LANL checkpoints every four hours today onto a storage subsystem with roughly 30,000 spindles. If a node fails, it can restart the job at the preceding checkpoint, using the backup data on the storage nodes instead of having to go back to the beginning. The compute nodes have to stop their calculations when they write to the storage nodes. As the HPC job time increases and/or the number of nodes increase then the amount of wasted app compute time increases.
With half a million compute nodes it takes time to transfer masses of data, petabytes of the stuff, to the storage nodes and also restore it when nodes fail. Wouldn't it be a good thing if this could be done using flash-based storage nodes instead of disk drive-based ones? That would speed things up by getting rid of disk drive latency and also steer the set-up away from disk failures as well.
The flash storage nodes could connect to the compute nodes across higher speed links than the HDD-based nodes to make things faster still. With two flash appliances per compute node then one could receive the latest checkpoint data while the second could be writing the previous checkpoint data to disk, enabling you to have more checkpoints, reducing the delay caused by a job restart even more, and keeping the compute nodes operating more continuously.

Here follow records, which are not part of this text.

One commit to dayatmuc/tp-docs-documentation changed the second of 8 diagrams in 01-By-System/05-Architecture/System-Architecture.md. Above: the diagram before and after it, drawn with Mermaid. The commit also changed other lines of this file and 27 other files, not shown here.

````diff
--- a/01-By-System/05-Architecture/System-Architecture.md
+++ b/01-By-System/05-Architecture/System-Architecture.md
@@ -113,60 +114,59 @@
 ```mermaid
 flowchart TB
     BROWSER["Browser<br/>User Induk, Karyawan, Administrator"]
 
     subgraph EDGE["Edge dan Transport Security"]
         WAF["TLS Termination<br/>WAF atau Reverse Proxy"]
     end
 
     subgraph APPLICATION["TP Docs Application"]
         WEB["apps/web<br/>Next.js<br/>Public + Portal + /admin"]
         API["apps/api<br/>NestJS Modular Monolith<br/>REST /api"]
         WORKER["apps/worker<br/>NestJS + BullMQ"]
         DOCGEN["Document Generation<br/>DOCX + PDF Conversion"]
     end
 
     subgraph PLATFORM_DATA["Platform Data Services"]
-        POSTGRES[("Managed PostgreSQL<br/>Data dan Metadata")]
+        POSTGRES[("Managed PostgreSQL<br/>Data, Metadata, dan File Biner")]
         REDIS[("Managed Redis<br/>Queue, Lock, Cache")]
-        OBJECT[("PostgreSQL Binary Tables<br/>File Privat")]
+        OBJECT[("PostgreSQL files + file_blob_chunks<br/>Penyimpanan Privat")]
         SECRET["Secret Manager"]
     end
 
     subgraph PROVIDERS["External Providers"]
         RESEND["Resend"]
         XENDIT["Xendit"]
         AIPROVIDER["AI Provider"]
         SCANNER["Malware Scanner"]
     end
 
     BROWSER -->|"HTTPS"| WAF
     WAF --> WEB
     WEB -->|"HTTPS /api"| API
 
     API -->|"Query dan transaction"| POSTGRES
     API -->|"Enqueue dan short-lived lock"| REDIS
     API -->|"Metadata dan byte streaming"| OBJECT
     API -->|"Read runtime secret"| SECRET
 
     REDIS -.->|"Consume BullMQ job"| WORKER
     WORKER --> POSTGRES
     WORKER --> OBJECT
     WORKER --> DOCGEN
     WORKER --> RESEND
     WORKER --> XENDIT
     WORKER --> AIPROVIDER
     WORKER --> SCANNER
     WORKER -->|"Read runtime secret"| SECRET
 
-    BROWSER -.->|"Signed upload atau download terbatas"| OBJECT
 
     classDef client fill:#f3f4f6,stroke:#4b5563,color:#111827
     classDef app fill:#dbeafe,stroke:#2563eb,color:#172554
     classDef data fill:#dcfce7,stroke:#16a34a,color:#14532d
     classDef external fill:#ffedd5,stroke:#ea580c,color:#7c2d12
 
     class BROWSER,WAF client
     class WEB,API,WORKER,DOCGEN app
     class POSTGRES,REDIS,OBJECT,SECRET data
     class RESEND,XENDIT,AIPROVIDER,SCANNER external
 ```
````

If the HPC setup has IO nodes interconnecting the compute and storage nodes then flash-based storage nodes could be the IO nodes as well, simplifying the overall design.
ABBA is this flash storage node and it is intended for fast big data situations, like the LANL ones. If HPC continues its massively parallel growth, then theoretically we are heading towards a billion cores and exaflop computing. EMC scientists Sorin Faibish and John Bent in the Fast Data Group in EMC's Office of the CTO are working on ABBA with others. They have produced a detailed slide deck (pdf).
In it they make the point that ABBA is file system-agnostic and suggest using ABBA could improve compute efficiency by 40 percent, where compute efficiency is the app compute time divided by the sum of the app compute tine and checkpoint time.
ABBA nodes could also provide co-processing analysis and visualisation of the HPC jobs. Virtual Geek has more information, including some videos:-
- Chad's World LIVE II from EMC World 2012. Fast forward to 44.30 to get to the ABBA part. This is a really cool video. Who is the dancing queen?
- Simplifying HPC Architectures.
- Demystifying Fast Data which looks at the Los Alamos challenge.
There is also a Big Ideas video mentioned.
Ah, EMC and flash; the winner takes it all. ®